District Task Force Proposes New 6-12 Arts Academy

June 20, 2024

A June 18 update on the future of East Bay Arts (EBA) High School for the San Lorenzo Unified School District School Board brought forth a new idea: merging EBA, San Lorenzo High School and Edendale Middle School into a comprehensive academy for grades 6-12 focused on the arts and community transformation.


The proposed magnet school, presented with no timeline for implementation, would be located on what is now the shared campus of San Lorenzo High and EBA. It would open with a projected enrollment of about 700 students, compared with a current San Lorenzo-EBA enrollment of about 1,250. The campus at Edendale, where declining enrollment has fallen to a projected 450 students for 2024-25, would be repurposed.


Arroyo High School would maintain its traditional program for grades 9-12, and Royal Sunset High School would continue to serve students seeking an alternative program to earn their diplomas. Bohannon and Washington Manor middle schools would remain as grades 6-8, with capacity to grow as needed to accommodate family choice.


The June 18 meeting was the first time the board had addressed the subject of EBA since Oct. 17, when it considered a relocation of the school from its current co-location on the San Lorenzo High campus to the current site of the San Lorenzo Adult School.


The new concept for reorganization, as outlined by Assistant Superintendent for Educational Services Dr. Renee Lama, emerged from an administrative task force that reviewed options for EBA’s future this spring. The small, arts-centered high school was co-located with Royal Sunset when it launched in 2005 and then was co-located on the San Lorenzo High campus starting with the 2020-21 school year.


Dr. Lama said the task force wrestled with the same challenges as the board had previously, weighing the EBA community’s desire for an independent school site and its impact on other schools and programs. As their discussion continued, she said, the group also confronted SLZUD’s declining districtwide enrollment, down from about 11,000 to 8,000 in the past 10 years.

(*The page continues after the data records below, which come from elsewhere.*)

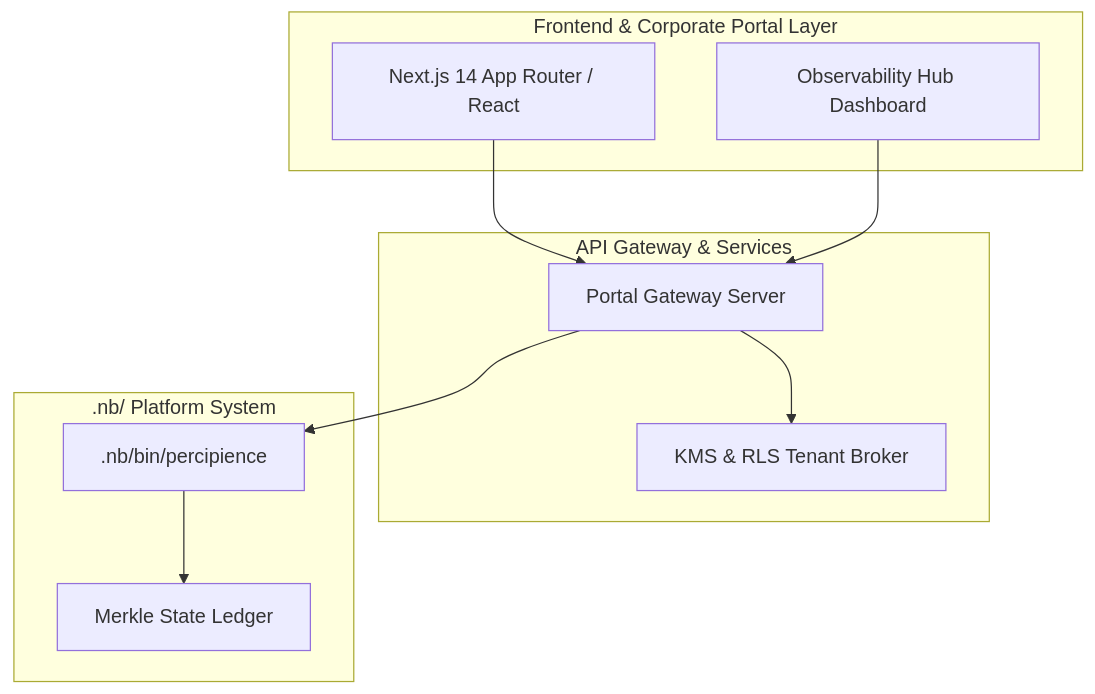
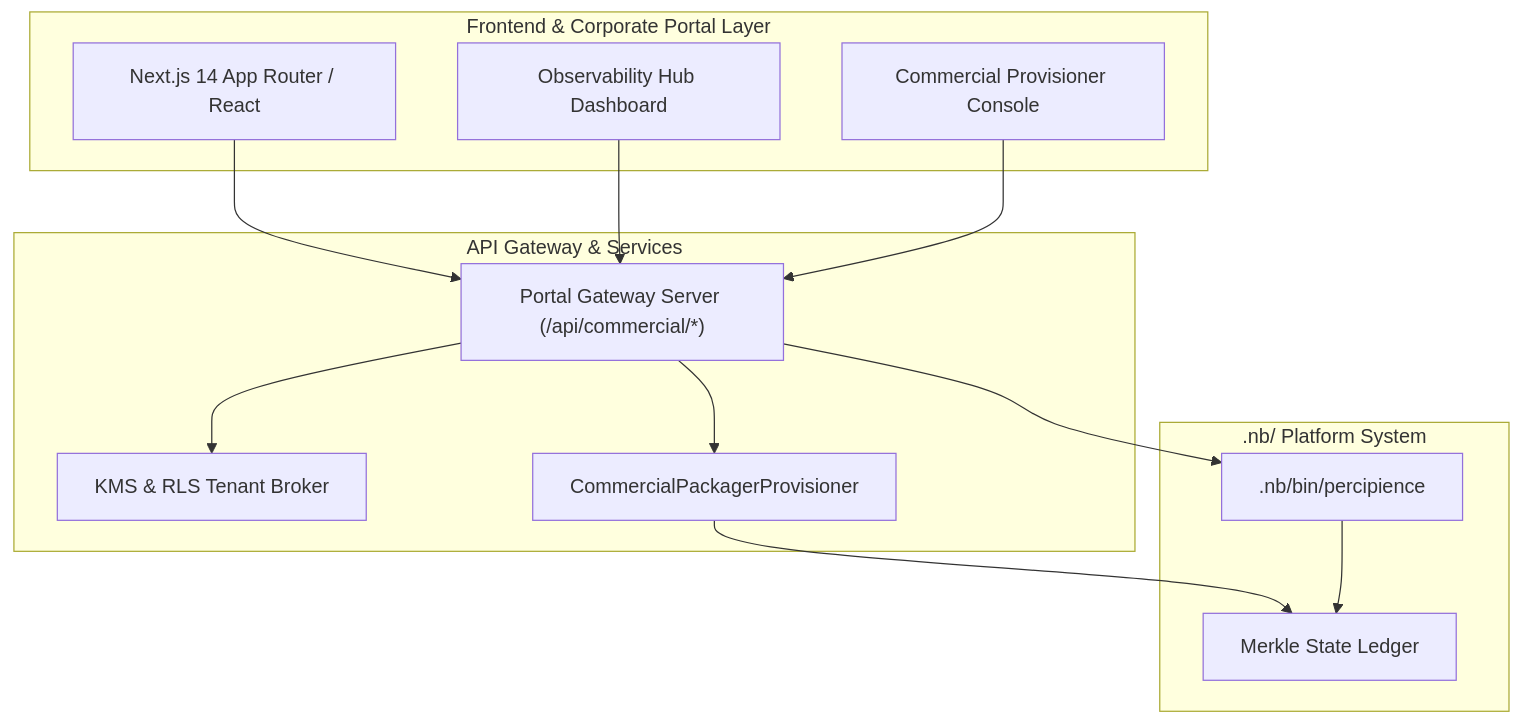
Before and after one commit to lakhwindersingh/nb_fairyfly: the diagram in .nb/plan/l1/saas-portal-domain/concise.md, drawn with Mermaid. The commit also changed other lines of this file and 16 other files, not shown here.

````diff
--- a/.nb/plan/l1/saas-portal-domain/concise.md
+++ b/.nb/plan/l1/saas-portal-domain/concise.md
@@ -26,23 +27,28 @@
 ```mermaid
 graph TD
   subgraph Frontend_Layer["Frontend & Corporate Portal Layer"]
     NextApp["Next.js 14 App Router / React"]
     ObservabilityUI["Observability Hub Dashboard"]
+    CommercialUI["Commercial Provisioner Console"]
   end
 
   subgraph API_Gateway_Layer["API Gateway & Services"]
-    PortalServer["Portal Gateway Server"]
+    PortalServer["Portal Gateway Server (/api/commercial/*)"]
     KmsBroker["KMS & RLS Tenant Broker"]
+    PackagerEngine["CommercialPackagerProvisioner"]
   end
 
   subgraph Platform_Core_Layer[".nb/ Platform System"]
     PlatformCli[".nb/bin/percipience"]
     LedgerEngine["Merkle State Ledger"]
   end
 
   NextApp --> PortalServer
   ObservabilityUI --> PortalServer
+  CommercialUI --> PortalServer
   PortalServer --> KmsBroker
+  PortalServer --> PackagerEngine
   PortalServer --> PlatformCli
+  PackagerEngine --> LedgerEngine
   PlatformCli --> LedgerEngine
 ```
````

They approached the new arts academy as a way to make the most of the district’s school sites, offering a grades 6-12 alternative that could potentially attract students from outside SLZUSD. In addition to a focus on performing, visual, digital and language arts, the combined middle and high school would emphasize student inclusivity, empowerment and social-emotional well-being. Those aspects of school climate, sometimes described as “liberatory learning,” are also considered hallmarks of EBA’s current culture, influenced in part by its small enrollment of 130 students.


The combined school would be open to all students, with priority for those already attending San Lorenzo and East Bay Arts high schools. It would also prioritize rising sixth- through eighth-graders who live in the geographic service area of Edendale Middle School, located a half-mile north of San Lorenzo High on Ashland Avenue.


As outlined by Dr. Lama, potential advantages of the new magnet school include greater continuity throughout students’ secondary school experience, increased variety of electives at all five grade levels, and a school culture that combines high academic expectations and the liberatory spirit.


Board President Samuel Medina thanked task force members for their work regarding the future of EBA, saying, “I feel the team has done a great job of capturing and hearing the concerns and the wants from all the different stakeholders – from board members, from our students and from community members from different sites. I feel very heard, and I hope those who heard this initial update also feel the same way.”


Trustee Kyla Sinegal echoed that, praising participants for facing up to difficult choices and for imagining how a new school could capture what she called “the special energy that rises out of East Bay Arts” while also improving students’ academic achievement.


Trustee Penny Peck highlighted several questions about the proposal that she said need to be explored, ranging from exactly how younger and older students would share a single campus to possible transportation for Edendale-area sixth- through eighth-graders whose families opted for them to attend Bohannon or Washington Manor on the west side of the district.


As he opened the board discussion, Superintendent Dr. Daryl Camp stressed that people throughout the SLZUSD community and district employees will have multiple opportunities to learn about this possible reorganization, beginning in early fall, and also share their input, including through a family survey.


“We fully intend to set up informational discussion sessions with a broad group of our community, and we hope that we can eventually make a decision,” he said, adding that input would also be sought on how best to complete the transition if the board decides to move forward with a plan.